Exercise brief:
Locate the string "index" throughout the material and copy every line in which it occurs.

Input:

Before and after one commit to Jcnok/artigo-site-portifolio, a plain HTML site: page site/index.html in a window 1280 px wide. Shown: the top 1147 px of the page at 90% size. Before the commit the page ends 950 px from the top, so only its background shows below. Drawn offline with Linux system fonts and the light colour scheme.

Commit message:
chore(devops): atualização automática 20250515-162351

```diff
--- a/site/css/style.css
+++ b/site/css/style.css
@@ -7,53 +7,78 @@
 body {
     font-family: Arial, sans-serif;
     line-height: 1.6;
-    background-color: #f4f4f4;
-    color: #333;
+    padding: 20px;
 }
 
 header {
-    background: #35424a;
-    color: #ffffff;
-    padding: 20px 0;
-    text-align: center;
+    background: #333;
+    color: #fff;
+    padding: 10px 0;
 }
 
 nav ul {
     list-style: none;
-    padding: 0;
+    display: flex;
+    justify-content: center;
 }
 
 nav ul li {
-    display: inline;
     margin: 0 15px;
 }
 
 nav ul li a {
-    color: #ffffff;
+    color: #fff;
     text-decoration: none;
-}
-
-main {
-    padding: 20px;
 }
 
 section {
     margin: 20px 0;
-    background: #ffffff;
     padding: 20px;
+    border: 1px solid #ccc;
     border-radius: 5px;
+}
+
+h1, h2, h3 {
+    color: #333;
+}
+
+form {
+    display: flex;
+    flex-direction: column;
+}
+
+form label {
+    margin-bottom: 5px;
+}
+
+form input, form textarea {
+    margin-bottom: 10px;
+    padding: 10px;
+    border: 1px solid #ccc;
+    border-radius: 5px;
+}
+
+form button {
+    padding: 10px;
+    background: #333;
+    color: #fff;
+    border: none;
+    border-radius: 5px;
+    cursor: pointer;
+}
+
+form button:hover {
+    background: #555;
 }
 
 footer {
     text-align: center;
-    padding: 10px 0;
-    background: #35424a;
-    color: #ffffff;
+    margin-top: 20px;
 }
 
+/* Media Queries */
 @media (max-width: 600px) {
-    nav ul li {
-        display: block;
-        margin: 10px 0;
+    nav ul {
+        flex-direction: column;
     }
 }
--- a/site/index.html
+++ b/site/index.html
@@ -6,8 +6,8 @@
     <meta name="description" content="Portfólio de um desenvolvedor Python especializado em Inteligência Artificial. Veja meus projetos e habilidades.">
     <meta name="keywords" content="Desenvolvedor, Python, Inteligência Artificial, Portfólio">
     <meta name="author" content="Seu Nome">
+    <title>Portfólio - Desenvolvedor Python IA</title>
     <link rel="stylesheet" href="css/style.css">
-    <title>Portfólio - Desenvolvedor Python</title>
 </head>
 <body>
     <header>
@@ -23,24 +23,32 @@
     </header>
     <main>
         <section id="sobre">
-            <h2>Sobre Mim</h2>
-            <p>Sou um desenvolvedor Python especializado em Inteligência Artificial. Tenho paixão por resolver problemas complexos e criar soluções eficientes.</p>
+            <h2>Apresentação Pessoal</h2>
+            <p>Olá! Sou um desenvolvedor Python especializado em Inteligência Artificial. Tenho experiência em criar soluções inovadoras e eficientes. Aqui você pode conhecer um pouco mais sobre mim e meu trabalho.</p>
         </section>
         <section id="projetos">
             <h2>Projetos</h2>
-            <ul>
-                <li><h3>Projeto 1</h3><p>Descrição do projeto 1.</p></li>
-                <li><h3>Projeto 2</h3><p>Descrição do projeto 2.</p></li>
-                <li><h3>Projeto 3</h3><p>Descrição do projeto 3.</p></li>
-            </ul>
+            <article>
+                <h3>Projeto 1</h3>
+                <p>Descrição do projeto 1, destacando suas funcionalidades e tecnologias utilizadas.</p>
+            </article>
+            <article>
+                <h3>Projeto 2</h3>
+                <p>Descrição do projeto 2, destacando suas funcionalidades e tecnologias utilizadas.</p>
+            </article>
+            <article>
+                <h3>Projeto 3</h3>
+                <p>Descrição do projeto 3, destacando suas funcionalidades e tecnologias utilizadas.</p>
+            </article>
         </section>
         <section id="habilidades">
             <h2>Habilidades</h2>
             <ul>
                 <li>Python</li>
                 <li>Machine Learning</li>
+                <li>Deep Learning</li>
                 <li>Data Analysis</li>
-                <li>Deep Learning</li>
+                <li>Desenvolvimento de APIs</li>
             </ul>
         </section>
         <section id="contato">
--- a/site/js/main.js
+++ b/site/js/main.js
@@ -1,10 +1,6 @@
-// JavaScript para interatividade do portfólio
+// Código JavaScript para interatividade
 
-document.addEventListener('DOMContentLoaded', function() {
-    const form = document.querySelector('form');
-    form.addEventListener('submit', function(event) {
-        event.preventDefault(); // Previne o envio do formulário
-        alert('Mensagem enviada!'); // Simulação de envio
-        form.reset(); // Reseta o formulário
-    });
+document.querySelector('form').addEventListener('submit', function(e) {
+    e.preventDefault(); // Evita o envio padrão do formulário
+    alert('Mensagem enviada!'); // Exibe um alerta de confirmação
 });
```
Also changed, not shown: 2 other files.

The answer:
Before and after one commit to Jcnok/artigo-site-portifolio, a plain HTML site: page site/index.html in a window 1280 px wide. Shown: the top 1147 px of the page at 90% size. Before the commit the page ends 950 px from the top, so only its background shows below. Drawn offline with Linux system fonts and the light colour scheme.
--- a/site/index.html
+++ b/site/index.html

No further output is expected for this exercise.